Researchers from AT&T Alien Labs uncovered a new campaign, tracked as Chimaera, conducted by the TeamTNT group, aimed at organizations worldwide.
Evidence collected by the experts suggests that the campaign began on July 25, 2021, threat actors used a large set of open-source tools in the attacks. Threat actors leverage open-source tools to avoid detection and make hard the attribution of the attacks.
The TeamTNT botnet is a crypto-mining malware operation that has been active since April 2020 and that targets Docker installs. The activity of the TeamTNT group has been detailed by security firm Trend Micro, but in August 2020 experts from Cado Security discovered that that botnet is also able to target misconfigured Kubernetes installations.
The Chimaera campaign is targeting multiple operating systems ( Windows, different Linux distributions including Alpine (used for containers), AWS, Docker, and Kubernetes) and applications, threat actors used a wide set of shell/batch scripts, new open-source tools, a cryptocurrency miner, the TeamTNT IRC bot, and more.
The campaign was very insidious and as of August 30, 2021, many malware samples used by the attacker still have zero detection rate from AV software.
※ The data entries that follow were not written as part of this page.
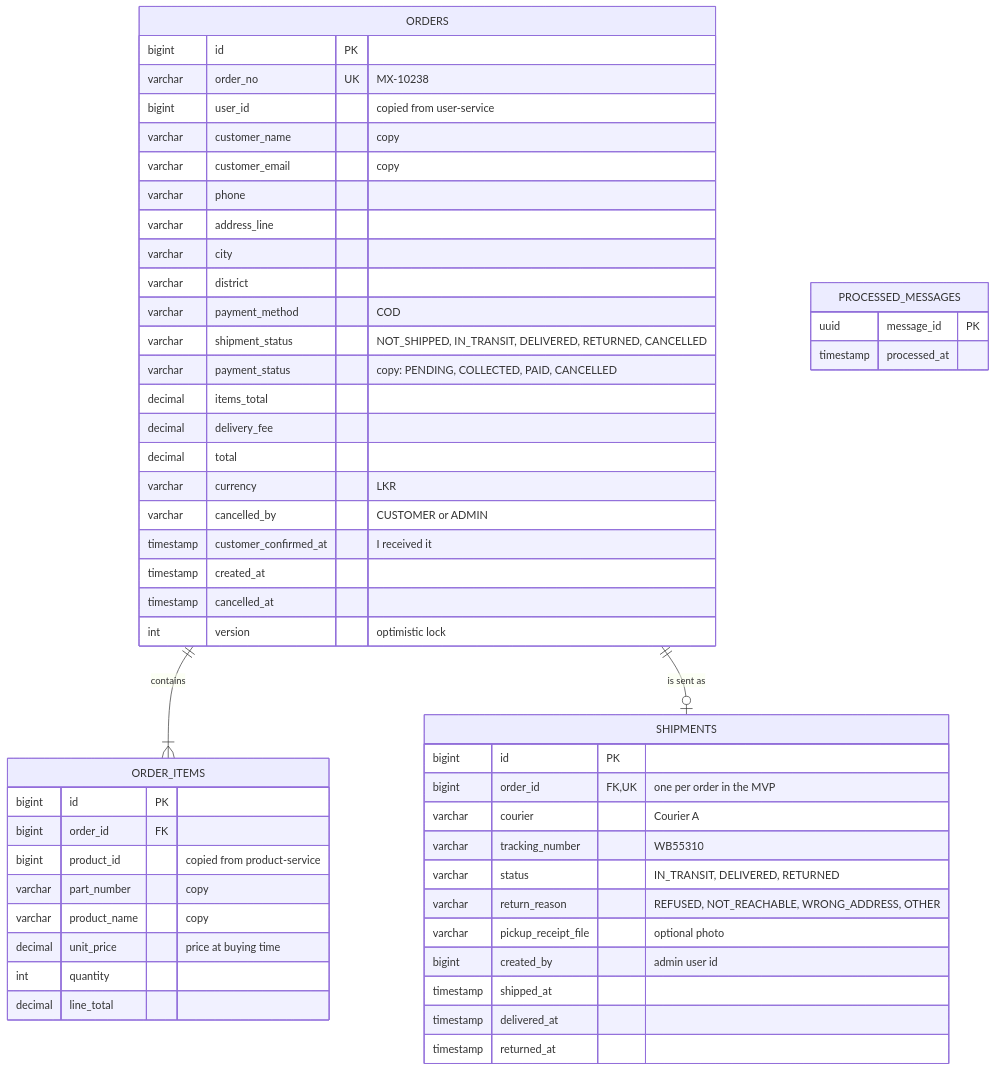
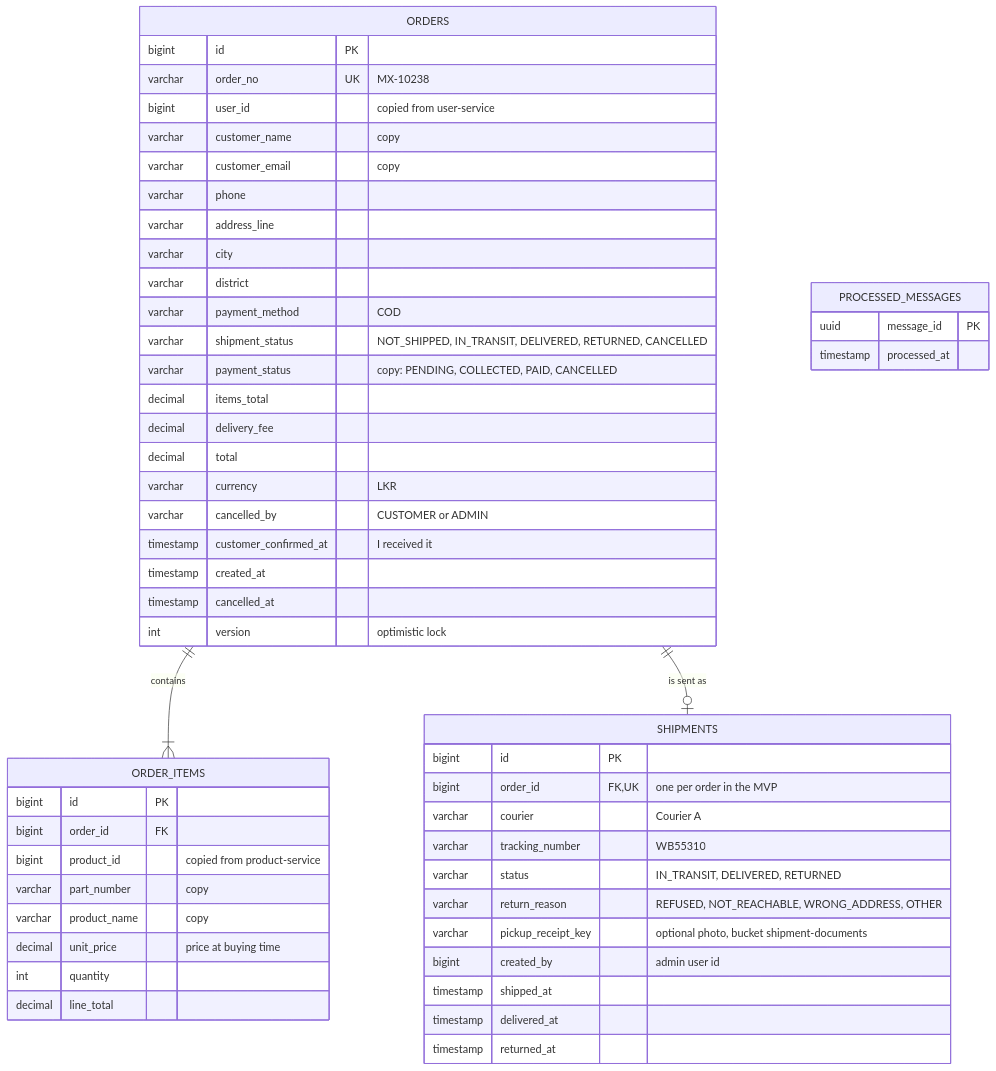
Before and after one commit to MotoXpress-wicky/infrastructure: the third of 5 diagrams in docs/mvp/08-data-model.md, drawn with Mermaid. The commit also changed other lines of this file and 17 other files, not shown here.

````diff
--- a/docs/mvp/08-data-model.md
+++ b/docs/mvp/08-data-model.md
@@ -141,56 +141,56 @@
 ```mermaid
 erDiagram
     ORDERS ||--|{ ORDER_ITEMS : "contains"
     ORDERS ||--o| SHIPMENTS : "is sent as"
 
     ORDERS {
         bigint id PK
         varchar order_no UK "MX-10238"
         bigint user_id "copied from user-service"
         varchar customer_name "copy"
         varchar customer_email "copy"
         varchar phone
         varchar address_line
         varchar city
         varchar district
         varchar payment_method "COD"
         varchar shipment_status "NOT_SHIPPED, IN_TRANSIT, DELIVERED, RETURNED, CANCELLED"
         varchar payment_status "copy: PENDING, COLLECTED, PAID, CANCELLED"
         decimal items_total
         decimal delivery_fee
         decimal total
         varchar currency "LKR"
         varchar cancelled_by "CUSTOMER or ADMIN"
         timestamp customer_confirmed_at "I received it"
         timestamp created_at
         timestamp cancelled_at
         int version "optimistic lock"
     }
     ORDER_ITEMS {
         bigint id PK
         bigint order_id FK
         bigint product_id "copied from product-service"
         varchar part_number "copy"
         varchar product_name "copy"
         decimal unit_price "price at buying time"
         int quantity
         decimal line_total
     }
     SHIPMENTS {
         bigint id PK
         bigint order_id FK, UK "one per order in the MVP"
         varchar courier "Courier A"
         varchar tracking_number "WB55310"
         varchar status "IN_TRANSIT, DELIVERED, RETURNED"
         varchar return_reason "REFUSED, NOT_REACHABLE, WRONG_ADDRESS, OTHER"
-        varchar pickup_receipt_file "optional photo"
+        varchar pickup_receipt_key "optional photo, bucket shipment-documents"
         bigint created_by "admin user id"
         timestamp shipped_at
         timestamp delivered_at
         timestamp returned_at
     }
     PROCESSED_MESSAGES {
         uuid message_id PK
         timestamp processed_at
     }
 ```
````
The campaign is responsible for thousands of infections globally in only a couple of months.
A partial list of the tools used by the group includes:
Researchers from Palo Alto Networks, that analyzed the same campaign, reported that the group is also using a cloud penetration testing toolset to target cloud-based apps that is named Peirates.
Experts pointed out that even if the group is expanding its arsenal adding new capabilities, it still focuses on cryptocurrency mining.
“AT&T Alien Labs has discovered new malicious files distributed by the threat actor TeamTNT. As researches have observed of TeamTNT in older campaigns, they are focusing on stealing cloud systems credentials, using infected systems for cryptocurrency mining, and abusing victim’s machines to search and spread to other vulnerable systems.” reads the analysis published by AT&T. “The use of open-source tools like Lazagne allows TeamTNT to stay below the radar for a while, making it more difficult for anti-virus companies to detect.”
(SecurityAffairs – hacking, TeamTNT)